  2. Done. From now on, whenever you double-click on a docx file anywhere in Linux, Word will open and load that file.

Let me know if you use this; I welcome any additional insights.


1 Like

Thanks Ebaldino for your useful post. I applied the solution - it’s working perfectly.
The only thing preventing me from achieving Bottles nirvana is the ability to open files containing spaces in their names or paths. Hope someone comes up with a solution soon.

it doesn’t work for me. I don’t know why. It only opens WINWORD.EXE but doesn’t actually opens the file.
Here’s my command.
flatpak run --command=bottles-cli com.usebottles.bottles run -b 'Office2007' -e '/var/home/USERNAME/.var/app/com.usebottles.bottles/data/bottles/bottles/Office2007/drive_c/Program Files (x86)/Microsoft Office/Office12/WINWORD.EXE' $(printf '%s' "%F" | sed 's/\//-a z:\\\\/' | sed 's/\//\\\\/g')

Note that I am using Fedora Silverblue. So my Home directory is in /var/home/USERNAME

Hi John,

Your syntaxe seems correct… so I can only imagine there’s something amiss with the file extension association. In KDE I have an option to Open With / Other Application that lets me pick the application to open that file type. There’s also an option to “Run in terminal” which will open a terminal window and input the command on the command prompt.
Actually, you might want to try to just copy the whole command and run it from the command prompt, it may point you to where the problem is…

Additionally, I found a quick-and-dirty Word macro that retrieves the command used to open Word. To use this, open Word on a blank document, press Alt+F11, open the Normal/ThisDocument VB screen, paste the code below there, then put the cursor anywhere in the code and hit the “play” icon up on top. It should list the command that was used to open Word on the blank document.

Sub ReadCmdLine()
Dim pCmdLine As Long ’ Pointer to the string
Dim strCmdLine As String ’ Command line string
’ Get the pointer to the command line string
pCmdLine = GetCommandLineA
’ Fill the string with zeros
’ 300 characters for command line seems to be enough
strCmdLine = String$(300, vbNullChar)
’ Copy from the pointer to VBA-style string
lstrcpynA strCmdLine, pCmdLine, Len(strCmdLine)
’ At this point we got the string
’ But rest of it filled with 0 characters.
strCmdLine = Left(strCmdLine, InStr(1, strCmdLine, _
vbNullChar) - 1)
'Insert the string at current position
Selection.Text = strCmdLine
End Sub

Hope this helps.

Not to necro a thread, but is it possible to get the same thing working for URLs instead of files?

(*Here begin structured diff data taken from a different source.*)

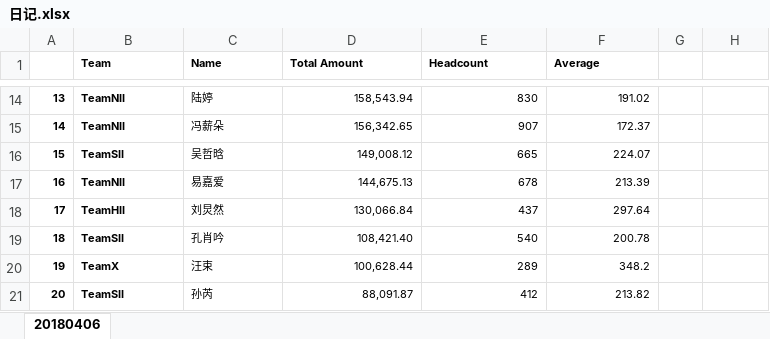
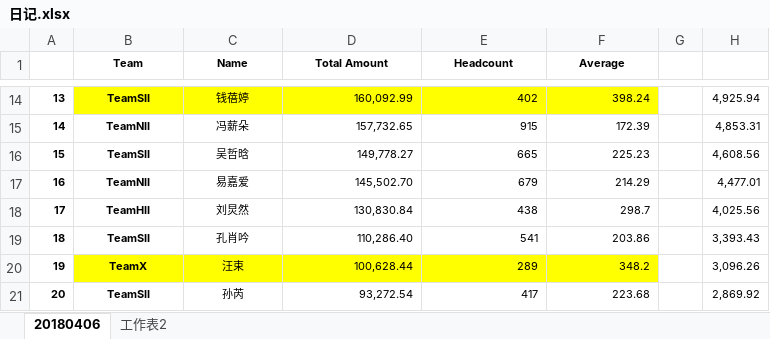
Before and after one commit to forever3615/SeineRiverRepository, an Excel workbook: Member_List/日记.xlsx, sheet 20180406, drawn as a sheet; only a part is shown, gaps mark what is left out; values as stored, in another font and other column widths than the file's, no borders; the diff covers the shown part only; the diff names each change by its address in the sheet, - before the commit and + after, or states it on an @@ line.

```diff
--- a/Member_List/日记.xlsx (sheet 20180406)
+++ b/Member_List/日记.xlsx (sheet 20180406)
+sheet tab: 工作表2
-B1:F1 alignment: left
+B1:F1 alignment: center
-B14:C21 alignment: left
+B14:C21 alignment: center
-B14 (Team): TeamNII
+B14 (Team): TeamSII
-B14:F14 fill: none
+B14:F14 fill: #FFFF00
-C14 (Name): 陆婷
+C14 (Name): 钱蓓婷
-D14 (Total Amount): 158,543.94
+D14 (Total Amount): 160,092.99
-E14 (Headcount): 830
+E14 (Headcount): 402
-F14 (Average): 191.02
+F14 (Average): 398.24
-H14: (empty)
+H14: 4,925.94
-D15 (Total Amount): 156,342.65
+D15 (Total Amount): 157,732.65
-E15 (Headcount): 907
+E15 (Headcount): 915
-F15 (Average): 172.37
+F15 (Average): 172.39
-H15: (empty)
+H15: 4,853.31
-D16 (Total Amount): 149,008.12
+D16 (Total Amount): 149,778.27
-F16 (Average): 224.07
+F16 (Average): 225.23
-H16: (empty)
+H16: 4,608.56
-D17 (Total Amount): 144,675.13
+D17 (Total Amount): 145,502.70
-E17 (Headcount): 678
+E17 (Headcount): 679
-F17 (Average): 213.39
+F17 (Average): 214.29
-H17: (empty)
+H17: 4,477.01
-D18 (Total Amount): 130,066.84
+D18 (Total Amount): 130,830.84
-E18 (Headcount): 437
+E18 (Headcount): 438
-F18 (Average): 297.64
+F18 (Average): 298.7
-H18: (empty)
+H18: 4,025.56
-D19 (Total Amount): 108,421.40
+D19 (Total Amount): 110,286.40
-E19 (Headcount): 540
+E19 (Headcount): 541
-F19 (Average): 200.78
+F19 (Average): 203.86
-H19: (empty)
+H19: 3,393.43
-B20:F20 fill: none
+B20:F20 fill: #FFFF00
-H20: (empty)
+H20: 3,096.26
-D21 (Total Amount): 88,091.87
+D21 (Total Amount): 93,272.54
-E21 (Headcount): 412
+E21 (Headcount): 417
-F21 (Average): 213.82
+F21 (Average): 223.68
-H21: (empty)
+H21: 2,869.92
```
Also changed, not shown: 161 edited cells and cell formats elsewhere in this sheet, 1 other file.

I have a program running in Bottles that uses a browser to auth with an API, and then redirects to the program in bottle. I’ve done all the required XDG stuff, but instead of opening the URL with the current running instance of the program, Bottles attempts to launch a new instance.